"When we historians grow stubborn about trustworthy evidence, it is up to the writers to go into the possibilities that will not let themselves be contained in history books," Perumal tells Aravindan in The Saga of Muziris.
It behooves an artist, who has the sanction of society to take readers on a magic carpet ride, to recreate the sounds and scents of a lost time in such a way that the younger generation imbibes a 'sense' of history. And that is precisely what author Sethu intends to do, through his protagonist Aravindan, in Marupiravi (Re-birth)—connecting the dots from the most ancient times when Muziris thrived as a major port, attracting Romans and Greeks to its shore in the 2nd century BC, to more recent times when Vallarpadam near Kochi became the first international container trans-shipment terminal.

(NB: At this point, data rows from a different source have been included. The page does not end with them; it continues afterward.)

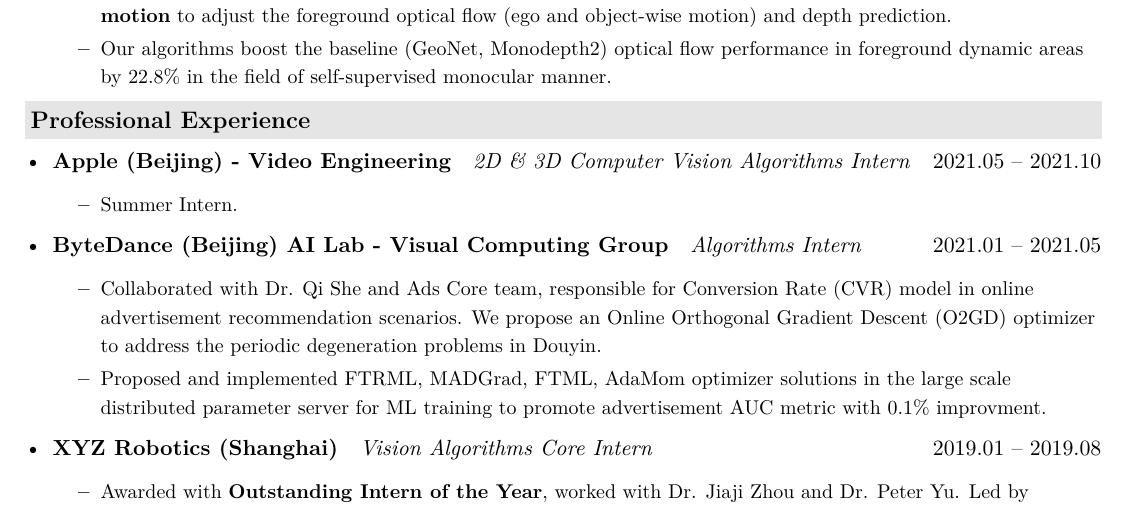
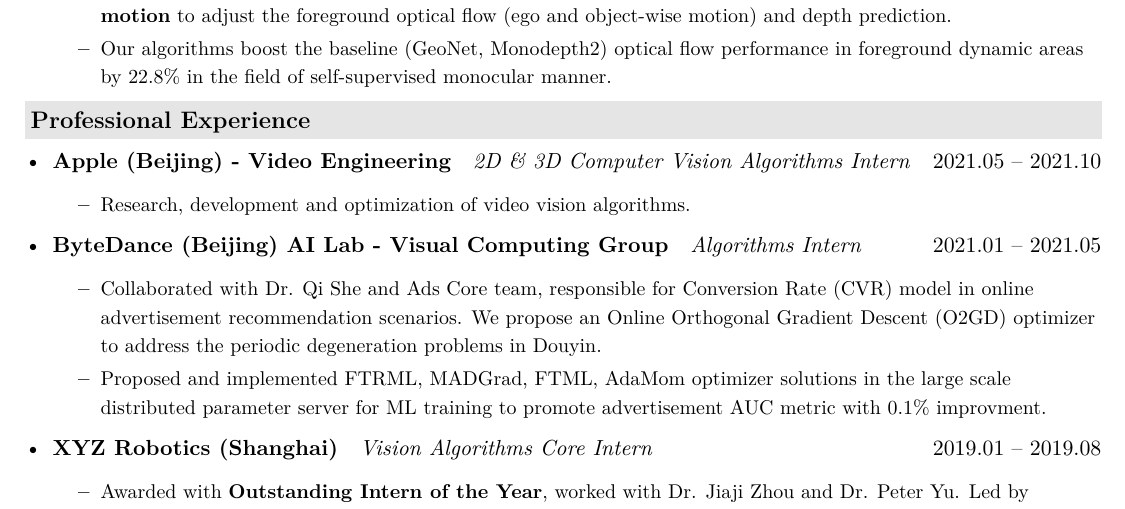
Before and after one commit to qihao-huang/qihao-huang.github.io, a LaTeX CV (resume_EN/qihao_resume.tex, which reads resume_EN/description/company.tex): part of the page, cut so that both start at the same text. Compiled offline with XeLaTeX.

Commit message:
Update company.tex

```diff
--- a/resume_EN/description/company.tex
+++ b/resume_EN/description/company.tex
@@ -1,26 +1,12 @@
 \resheading{Professional Experience}
   \begin{itemize}[leftmargin=*]
-  % \item
-  %     \ressubsingleline{Alibaba (Hangzhou)}{Algorithm Engineer at Alibaba Cloud AI Lab}{2021.09 -- Now}
-  %     {\small
-  %     \begin{itemize}
-
-  %     \begin{spacing}{1.2}
-  %       \item Responsible for Conversion Rate (CVR) model in online advertisement recommendation scenarios. We propose an Online Orthogonal Gradient Descent (O2GD) optimizer to address the periodic degeneration problems in Douyin.
-
-  %     \end{spacing}
-  %     \end{itemize}
-  %     }
-
-  %   \vspace{-1.5em}
-
   \item
-      \ressubsingleline{\href{https://www.apple.com}{Apple (Beijing) - Video Engineering}}{2D \& 3D Computer Vision Algorithms Intern}{2021.05 -- 2021.10}
+      \ressubsingleline{\href{https://www.apple.com/careers/us/machine-learning-and-ai.html}{Apple (Beijing) - Video Engineering}}{2D \& 3D Computer Vision Algorithms Intern}{2021.05 -- 2021.10}
       {\small
       \begin{itemize}
 
       \begin{spacing}{1.2}
-        \item Summer Intern.
+        \item Research, development and optimization of video vision algorithms.
       \end{spacing}
       \end{itemize}
       }
```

To Sethu, the exact location of [Muziris] is not as important as what it stood for, for the longest time.
Marupiravi, has recently been translated from Malayalam to English by none other than the illustrious Prema Jayakumar, and published by Niyogi Books as The Saga of Muziris, giving English readers, worldwide a chance to enjoy this brilliant exposition of a place, which was a critical juncture in the Spice Route once.
Muziris disappeared from every known map without a trace, after the cyclone and floods in the Periyar in 1341, which altered the course of the river and consequently the geography of that region. Calicut and Cochin, the twin port cities, which came up on its new shores later, flourished over a period of time, erasing Muziris from public memory, until successive excavations at Pattanam from 2007 to 2014 reopened that lost chapter. A new debate emerged as a result of these excavations. Where was Muziris exactly? Was it Kodungallur or Pattanam, or the general area around Chendamangalam?
To Sethu, the exact location of the place is not as important as what it stood for, for the longest time. Apart from its trade and prosperity it came to be known for the warmth and generosity of its people who grew in a very tolerant environment, thanks to the intermingling of so many cultures as amply evident in Kottayil Kovilakam even today.
Marupiravi is about this Muziris. It is also the story of how its history washes over the life of one man, Aravindan. Along with exploring the lost scents of Muziris, it explores every important milestone in history that Aravindan witnesses while growing up, touching upon the trials, tribulations, and emotional predicament attached to social upheavals from the Paliyam struggle in 1947–48, to the exodus of the Malabar Jews to the Promised Land post 1947, and to the rise of communism 1957.
This book is therefore as much about exploring history, as an attempt at drawing young readers to an unexplored past, hoping that they will feel inspired by it and will cherish and preserve those roots. The novel begins with ten-year- old Athira collecting artefacts at Pattanam and concludes with the protagonist's hope that his granddaughter (of mixed background) would appreciate her Malayali history and take his writings forward—"words in a glass jar, to be handed over to Gayathri's generation. Like the beads that Athira had stored in the small tin box, like the Genizah documents that Azad had spoken about, some writings in the name of God, tobe preserved in a cellar."
Neither the narrative nor the plot of this novel follows a linear path. It is meant to be a voyage through history, mixed with myths, legends and pure fiction.
Neither the narrative nor the plot of this novel follows a linear path. It is meant to be a voyage through history, mixed with myths, legends and pure fiction. So the characters come and go, cutting across contours of time and space, moving back and forth, creating a complex and layered dimension. It is about "a place that lay beneath and above the soil—a time; many times; people who passed through that place and those times."
Sethu employs magic realism to keep up the flow of time and space and even dares to merge fiction with reality by adding an interview with real-life personality, Eliahu Bezalel, now 86, who migrated to Israel from Kerala in 1959, as part of the youth immigration programme.
Aravindan's novel-within-the novel is an interesting added dimension to the exploration of the past. Aravindan's characters are all residents of exotic Muziris, and his story begins at a time when the Kuttuvans were in power around 1st century AD. It traces the rise of Muziris through trade and influence of foreigners on the locals and ends with Kochi claiming to be the first international container trans-shipment terminal. With a touch of magic realism Aravindan's makes his novel jump several hundreds of years, transporting one of the progenies of the ancient past to continue in the footsteps of their ancestors whose dying wish had been to "own a godown, on the bank of the river or the beach."
Interestingly, this magic realism is hard to manage even for the characters themselves.
"The chiaroscuro of changes in time had made the sights of the people in the past, slippery. Kichan would sometimes get confused as to which period he should set Kunkamma in. Kunkamma too worried about it. In the effort to slip away from the set boundaries of time and place, they often lost their footing and could not understand each other."
But Kichan's oft-repeated message, "Don't measure yesterdays with the yardstick of today. What seems like mistakes today were great truths then. The opposite is also true," makes one thing clear. Though Muziris provides a conspicuous backdrop, the novel is meant to be experienced in a much larger perspective.